With some two dozen friends and family members present last Wednesday morning, Aug. 31, Federal District Judge Amy St. Eve sentenced 34-year-old Antonio McMahan to 324 months in prison. McMahan is the first of nine men convicted in a trial this past spring in St. Eve’s courtroom to be sentenced.

McMahan’s defense counsel, Steven Saltzman, had argued for a 210-month sentence. But Assistant U.S. Attorney Christina Egan argued that 210 months was not nearly long enough for a person found guilty of three serious felonies and possessing McMahan’s criminal history. St. Eve sided with Egan, castigating McMahan for his lack of remorse despite what she termed compelling evidence and his attorney’s own words. Pointing to McMahan’s leadership in the decade-long drug operation, St. Eve told him that she found the fact that he showed no remorse “quite shocking.”

“For more than a decade, you were putting drugs on the streets of Chicago,” St. Eve told McMahan. “You were feeding addictions and ruining lives.”

It could have been worse?”St. Eve sentenced McMahan to the low end of a 324- to 405-month sentencing guideline. Still, with the requirement that at least 85 percent of a sentence be served before parole, the sentence guarantees that Antonio McMahan will be nearly 60 years old when he’s released from federal prison.

McMahan’s lawyer asked St. Eve to recommend he be sent to the Federal Correctional Institution in Oxford, Wis., a medium security prison located 60 miles north of Madison. St. Eve replied that she would recommend McMahan serve his time near Chicago, but stressed that the final decision was solely up to the Federal Bureau of Prisons.

Noting that “families always suffer, and your family will suffer,” St. Eve. told McMahan and those in the gallery, “I wish more defendants thought of that [before] they committed these crimes.”

McMahan, dressed in an oversized orange prison jump suit and plain canvas sneakers, was then escorted to a door leading to the holding cells. Turning momentarily, he glanced over at family seated in the gallery, and gave a short wave and a half smile.

Out in the hallway, a young woman struggled with another woman seeking to console her.

“They can’t do this! No! They can’t do this,” she cried out, falling to her knees and sobbing.

Gino McMahan, 29, was to be sentenced next after Antonio, but told the judge that he had not had time to prepare an adequate response to the government’s presentencing report.

“I’m basically lost,” he told St. Eve.

When St. Eve asked if he’d spoken with his brother following Antonio’s sentencing, Gino said he hadn’t. However a U.S. Marshall said that Antonio had been placed in a holding cell with Gino immediately after being sentenced.

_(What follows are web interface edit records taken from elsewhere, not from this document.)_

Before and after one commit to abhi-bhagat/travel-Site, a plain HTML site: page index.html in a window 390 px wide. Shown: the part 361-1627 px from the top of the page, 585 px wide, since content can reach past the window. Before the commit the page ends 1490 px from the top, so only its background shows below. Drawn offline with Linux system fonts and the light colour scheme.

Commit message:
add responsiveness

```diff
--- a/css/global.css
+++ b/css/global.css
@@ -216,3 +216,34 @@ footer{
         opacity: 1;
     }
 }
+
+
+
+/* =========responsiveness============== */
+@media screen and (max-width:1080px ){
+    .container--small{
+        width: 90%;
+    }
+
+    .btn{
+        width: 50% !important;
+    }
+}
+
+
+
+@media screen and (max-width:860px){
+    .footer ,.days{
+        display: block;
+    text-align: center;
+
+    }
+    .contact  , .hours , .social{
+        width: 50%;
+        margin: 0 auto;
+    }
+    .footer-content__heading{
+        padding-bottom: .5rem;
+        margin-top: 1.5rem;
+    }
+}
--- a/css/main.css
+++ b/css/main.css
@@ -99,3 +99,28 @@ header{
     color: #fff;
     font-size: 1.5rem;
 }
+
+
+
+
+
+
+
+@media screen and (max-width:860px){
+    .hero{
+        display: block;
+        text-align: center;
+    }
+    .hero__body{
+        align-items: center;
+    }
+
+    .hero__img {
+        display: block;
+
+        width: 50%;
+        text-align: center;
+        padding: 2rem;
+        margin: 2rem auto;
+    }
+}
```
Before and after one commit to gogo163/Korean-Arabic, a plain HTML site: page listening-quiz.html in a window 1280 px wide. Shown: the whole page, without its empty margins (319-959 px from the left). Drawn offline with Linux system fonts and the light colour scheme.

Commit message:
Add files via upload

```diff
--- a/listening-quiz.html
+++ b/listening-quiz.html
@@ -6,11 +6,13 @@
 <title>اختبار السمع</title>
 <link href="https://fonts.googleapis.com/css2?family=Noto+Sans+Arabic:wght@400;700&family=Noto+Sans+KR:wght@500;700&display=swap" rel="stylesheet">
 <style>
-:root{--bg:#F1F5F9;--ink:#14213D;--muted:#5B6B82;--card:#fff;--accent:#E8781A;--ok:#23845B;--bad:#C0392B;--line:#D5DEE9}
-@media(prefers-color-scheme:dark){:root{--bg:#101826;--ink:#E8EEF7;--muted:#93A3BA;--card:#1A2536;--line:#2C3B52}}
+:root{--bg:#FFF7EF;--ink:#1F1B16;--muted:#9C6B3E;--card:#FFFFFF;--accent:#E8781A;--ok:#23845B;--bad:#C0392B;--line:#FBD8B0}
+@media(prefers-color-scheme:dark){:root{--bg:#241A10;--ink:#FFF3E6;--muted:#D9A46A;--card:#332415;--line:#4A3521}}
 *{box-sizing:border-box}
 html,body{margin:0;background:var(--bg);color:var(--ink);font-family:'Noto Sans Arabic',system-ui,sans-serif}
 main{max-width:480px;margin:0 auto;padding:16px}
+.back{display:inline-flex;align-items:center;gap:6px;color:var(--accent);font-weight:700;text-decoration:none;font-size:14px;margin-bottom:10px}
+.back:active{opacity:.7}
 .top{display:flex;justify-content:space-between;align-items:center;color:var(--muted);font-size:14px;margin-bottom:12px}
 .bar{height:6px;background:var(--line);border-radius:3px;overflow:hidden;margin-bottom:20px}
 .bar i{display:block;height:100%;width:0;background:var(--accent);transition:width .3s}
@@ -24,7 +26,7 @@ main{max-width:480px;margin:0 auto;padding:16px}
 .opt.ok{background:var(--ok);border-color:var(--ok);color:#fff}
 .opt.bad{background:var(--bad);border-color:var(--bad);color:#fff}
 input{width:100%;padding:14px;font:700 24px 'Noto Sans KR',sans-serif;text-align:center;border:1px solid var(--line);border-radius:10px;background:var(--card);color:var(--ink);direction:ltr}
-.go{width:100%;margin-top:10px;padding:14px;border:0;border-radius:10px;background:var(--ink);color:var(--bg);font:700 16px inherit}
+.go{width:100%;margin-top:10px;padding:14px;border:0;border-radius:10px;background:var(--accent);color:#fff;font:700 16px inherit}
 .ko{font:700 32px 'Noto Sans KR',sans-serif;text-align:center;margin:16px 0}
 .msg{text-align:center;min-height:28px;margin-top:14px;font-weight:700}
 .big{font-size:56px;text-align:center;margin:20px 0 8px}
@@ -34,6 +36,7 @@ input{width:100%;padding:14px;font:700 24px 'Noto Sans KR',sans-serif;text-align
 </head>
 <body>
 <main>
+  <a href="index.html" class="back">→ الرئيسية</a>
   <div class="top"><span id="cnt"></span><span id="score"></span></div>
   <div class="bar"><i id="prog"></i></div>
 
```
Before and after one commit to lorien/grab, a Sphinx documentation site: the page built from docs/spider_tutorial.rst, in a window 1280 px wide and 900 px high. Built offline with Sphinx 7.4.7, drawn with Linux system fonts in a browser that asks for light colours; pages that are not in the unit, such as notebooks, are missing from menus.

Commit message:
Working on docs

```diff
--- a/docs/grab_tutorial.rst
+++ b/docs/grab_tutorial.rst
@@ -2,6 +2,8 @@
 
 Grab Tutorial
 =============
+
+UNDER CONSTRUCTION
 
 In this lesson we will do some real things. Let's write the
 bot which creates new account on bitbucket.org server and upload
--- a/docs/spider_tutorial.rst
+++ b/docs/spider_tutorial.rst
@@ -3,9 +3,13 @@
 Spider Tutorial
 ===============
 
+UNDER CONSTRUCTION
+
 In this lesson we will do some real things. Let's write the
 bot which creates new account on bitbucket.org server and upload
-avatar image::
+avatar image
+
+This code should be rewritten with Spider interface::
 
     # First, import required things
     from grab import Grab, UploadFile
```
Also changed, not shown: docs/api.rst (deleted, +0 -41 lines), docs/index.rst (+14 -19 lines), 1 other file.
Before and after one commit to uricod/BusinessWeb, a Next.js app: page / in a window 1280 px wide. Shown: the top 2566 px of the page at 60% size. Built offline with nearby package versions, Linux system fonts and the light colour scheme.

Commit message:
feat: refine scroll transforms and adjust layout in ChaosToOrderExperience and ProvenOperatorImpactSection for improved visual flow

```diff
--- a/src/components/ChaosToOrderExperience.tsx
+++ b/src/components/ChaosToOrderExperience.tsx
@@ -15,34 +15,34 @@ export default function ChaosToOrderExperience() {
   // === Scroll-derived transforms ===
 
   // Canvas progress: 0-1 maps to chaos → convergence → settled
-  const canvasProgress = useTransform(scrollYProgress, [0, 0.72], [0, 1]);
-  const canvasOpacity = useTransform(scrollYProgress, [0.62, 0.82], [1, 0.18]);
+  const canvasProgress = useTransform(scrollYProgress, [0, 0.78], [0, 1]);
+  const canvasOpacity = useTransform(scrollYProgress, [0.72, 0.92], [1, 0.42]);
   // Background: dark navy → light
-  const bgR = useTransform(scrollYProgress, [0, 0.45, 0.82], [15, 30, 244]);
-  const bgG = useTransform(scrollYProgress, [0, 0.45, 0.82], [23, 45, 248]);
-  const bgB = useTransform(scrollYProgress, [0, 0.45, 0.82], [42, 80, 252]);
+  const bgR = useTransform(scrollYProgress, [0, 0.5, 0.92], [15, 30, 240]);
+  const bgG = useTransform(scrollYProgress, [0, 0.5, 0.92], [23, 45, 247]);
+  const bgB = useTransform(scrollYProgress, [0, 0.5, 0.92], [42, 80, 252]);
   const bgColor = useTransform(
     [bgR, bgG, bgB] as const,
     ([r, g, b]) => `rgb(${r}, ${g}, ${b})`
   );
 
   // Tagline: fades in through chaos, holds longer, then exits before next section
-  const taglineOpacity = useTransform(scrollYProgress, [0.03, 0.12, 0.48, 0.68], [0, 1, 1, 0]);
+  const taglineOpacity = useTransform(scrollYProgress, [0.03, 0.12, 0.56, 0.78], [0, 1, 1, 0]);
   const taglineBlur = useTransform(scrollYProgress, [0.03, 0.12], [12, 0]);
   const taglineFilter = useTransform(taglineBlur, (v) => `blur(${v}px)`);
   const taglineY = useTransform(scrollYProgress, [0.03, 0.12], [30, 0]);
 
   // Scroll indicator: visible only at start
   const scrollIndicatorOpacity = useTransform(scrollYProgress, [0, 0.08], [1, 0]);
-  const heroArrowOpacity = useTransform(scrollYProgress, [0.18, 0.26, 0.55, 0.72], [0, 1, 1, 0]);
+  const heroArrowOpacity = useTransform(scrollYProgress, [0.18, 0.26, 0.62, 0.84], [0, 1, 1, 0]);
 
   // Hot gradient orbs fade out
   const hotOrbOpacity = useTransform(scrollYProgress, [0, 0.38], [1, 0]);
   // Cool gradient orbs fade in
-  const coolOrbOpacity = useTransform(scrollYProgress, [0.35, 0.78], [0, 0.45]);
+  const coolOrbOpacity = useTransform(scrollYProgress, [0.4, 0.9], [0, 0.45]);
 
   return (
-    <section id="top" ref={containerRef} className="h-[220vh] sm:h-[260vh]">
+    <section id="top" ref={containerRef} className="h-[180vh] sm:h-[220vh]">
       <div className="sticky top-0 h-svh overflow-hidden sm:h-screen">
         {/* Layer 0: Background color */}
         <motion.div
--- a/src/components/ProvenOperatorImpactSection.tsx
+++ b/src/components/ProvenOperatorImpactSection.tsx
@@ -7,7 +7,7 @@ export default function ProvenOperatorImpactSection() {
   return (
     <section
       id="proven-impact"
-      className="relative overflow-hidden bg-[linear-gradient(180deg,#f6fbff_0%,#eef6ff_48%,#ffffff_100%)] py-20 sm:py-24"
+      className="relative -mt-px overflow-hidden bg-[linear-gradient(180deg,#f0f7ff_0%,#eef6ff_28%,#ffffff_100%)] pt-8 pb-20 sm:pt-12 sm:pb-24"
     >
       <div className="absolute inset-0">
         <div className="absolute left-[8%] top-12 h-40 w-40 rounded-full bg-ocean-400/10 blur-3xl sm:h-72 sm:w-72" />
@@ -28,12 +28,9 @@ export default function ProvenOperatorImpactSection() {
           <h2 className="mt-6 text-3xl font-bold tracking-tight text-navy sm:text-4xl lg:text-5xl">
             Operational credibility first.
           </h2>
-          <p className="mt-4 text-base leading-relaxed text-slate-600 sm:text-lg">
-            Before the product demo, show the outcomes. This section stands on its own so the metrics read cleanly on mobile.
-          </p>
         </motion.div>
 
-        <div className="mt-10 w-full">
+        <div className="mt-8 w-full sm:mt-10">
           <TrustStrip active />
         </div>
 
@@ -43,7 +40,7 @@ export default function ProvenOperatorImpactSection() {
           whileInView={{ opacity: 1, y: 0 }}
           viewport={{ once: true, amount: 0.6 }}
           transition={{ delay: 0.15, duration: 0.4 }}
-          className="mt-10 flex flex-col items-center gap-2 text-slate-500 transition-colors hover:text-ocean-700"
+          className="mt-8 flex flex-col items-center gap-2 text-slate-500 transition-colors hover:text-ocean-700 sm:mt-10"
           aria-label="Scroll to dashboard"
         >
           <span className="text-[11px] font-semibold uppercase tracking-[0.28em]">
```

Asked by St. Eve how long he’d spoken with his lawyer about the presentencing report, Gino McMahan replied, “About two minutes.” However his lawyer, Turnley Lee Boyd, told the judge he’d conferred with his client for some 30 to 45 minutes.

“I’m fighting for my life here,” McMahan told the judge. “I need to study case law, and everything, to get my arguments set.”

St. Eve then told Boyd to spend all the time McMahan needed over the next two days to understand the ramifications of the presenting report.

“Sit down and go over this with him, line by line,” she told Boyd, and rescheduled McMahan’s sentencing for Sept. 2. The delay didn’t change the outcome much. On Sept. 2, Gino McMahan was sentenced to 26 years in prison.

Later on the morning of Aug. 31, St. Eve sentenced another McMahan conspiracy figure, DeShaun Smith, to 92 months in prison. Noting that she was impressed by Smith’s admission of personal responsibility and remorse for his actions, she told him, “I hope what you have said in this court is accurate. Serve your time and become a better person.”